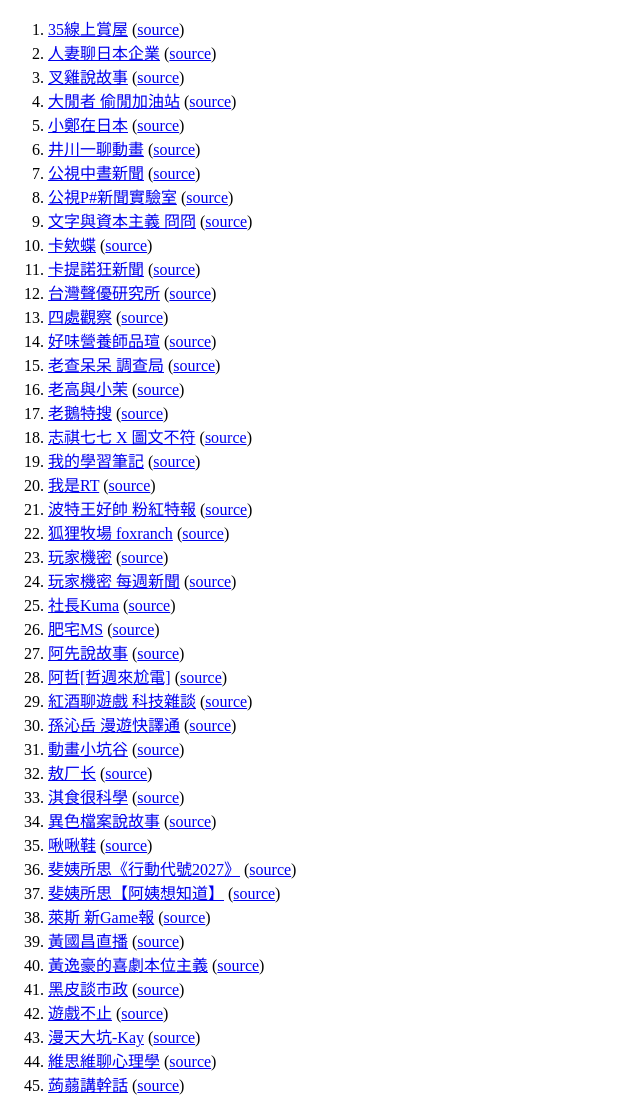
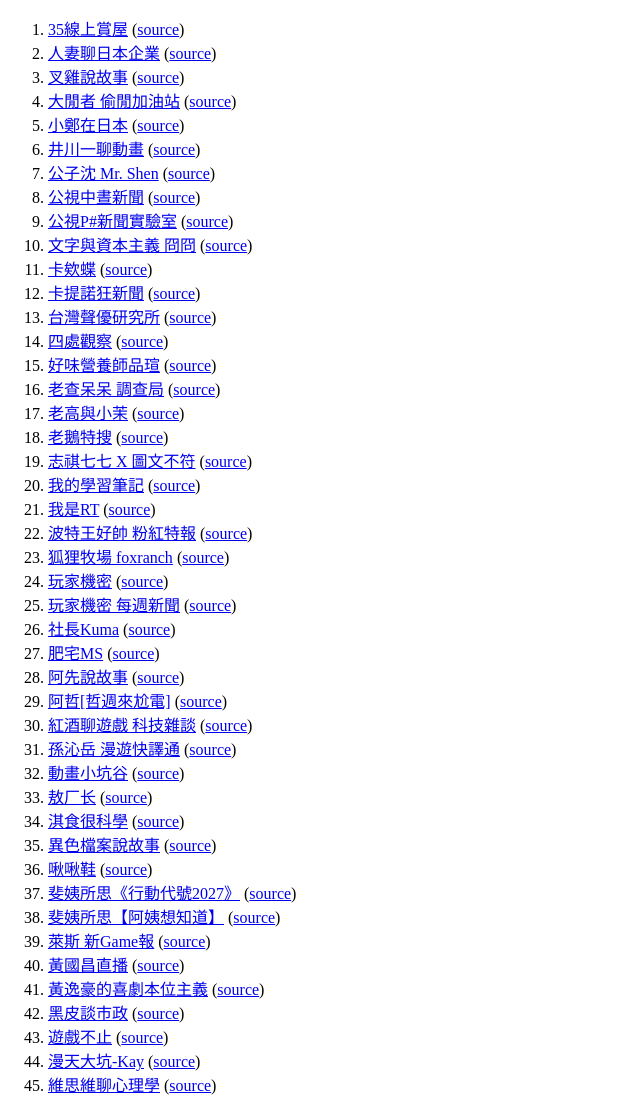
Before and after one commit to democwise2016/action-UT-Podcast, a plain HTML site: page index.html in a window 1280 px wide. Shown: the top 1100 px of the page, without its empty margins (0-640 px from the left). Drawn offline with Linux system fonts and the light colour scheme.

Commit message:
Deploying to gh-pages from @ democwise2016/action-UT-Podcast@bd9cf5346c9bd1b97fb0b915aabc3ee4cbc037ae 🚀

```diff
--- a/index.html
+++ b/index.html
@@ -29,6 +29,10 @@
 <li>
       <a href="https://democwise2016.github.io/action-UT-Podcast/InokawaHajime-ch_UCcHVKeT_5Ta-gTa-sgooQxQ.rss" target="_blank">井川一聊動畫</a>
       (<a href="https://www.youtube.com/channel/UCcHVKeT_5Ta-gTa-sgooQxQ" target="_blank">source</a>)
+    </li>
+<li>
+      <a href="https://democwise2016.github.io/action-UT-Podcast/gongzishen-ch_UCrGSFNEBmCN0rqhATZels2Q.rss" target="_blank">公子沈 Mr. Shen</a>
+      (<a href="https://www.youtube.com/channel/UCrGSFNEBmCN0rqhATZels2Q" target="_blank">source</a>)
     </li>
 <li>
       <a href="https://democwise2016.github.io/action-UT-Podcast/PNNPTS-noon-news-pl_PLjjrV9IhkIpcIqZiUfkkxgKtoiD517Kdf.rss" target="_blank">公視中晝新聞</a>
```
------------------------------------------------
What is being asked: Please keep the pictures out and reproduce the records above exactly.

Answer section:
Before and after one commit to democwise2016/action-UT-Podcast, a plain HTML site: page index.html in a window 1280 px wide. Shown: the top 1100 px of the page, without its empty margins (0-640 px from the left). Drawn offline with Linux system fonts and the light colour scheme.

Commit message:
Deploying to gh-pages from @ democwise2016/action-UT-Podcast@bd9cf5346c9bd1b97fb0b915aabc3ee4cbc037ae 🚀

```diff
--- a/index.html
+++ b/index.html
@@ -29,6 +29,10 @@
 <li>
       <a href="https://democwise2016.github.io/action-UT-Podcast/InokawaHajime-ch_UCcHVKeT_5Ta-gTa-sgooQxQ.rss" target="_blank">井川一聊動畫</a>
       (<a href="https://www.youtube.com/channel/UCcHVKeT_5Ta-gTa-sgooQxQ" target="_blank">source</a>)
+    </li>
+<li>
+      <a href="https://democwise2016.github.io/action-UT-Podcast/gongzishen-ch_UCrGSFNEBmCN0rqhATZels2Q.rss" target="_blank">公子沈 Mr. Shen</a>
+      (<a href="https://www.youtube.com/channel/UCrGSFNEBmCN0rqhATZels2Q" target="_blank">source</a>)
     </li>
 <li>
       <a href="https://democwise2016.github.io/action-UT-Podcast/PNNPTS-noon-news-pl_PLjjrV9IhkIpcIqZiUfkkxgKtoiD517Kdf.rss" target="_blank">公視中晝新聞</a>
```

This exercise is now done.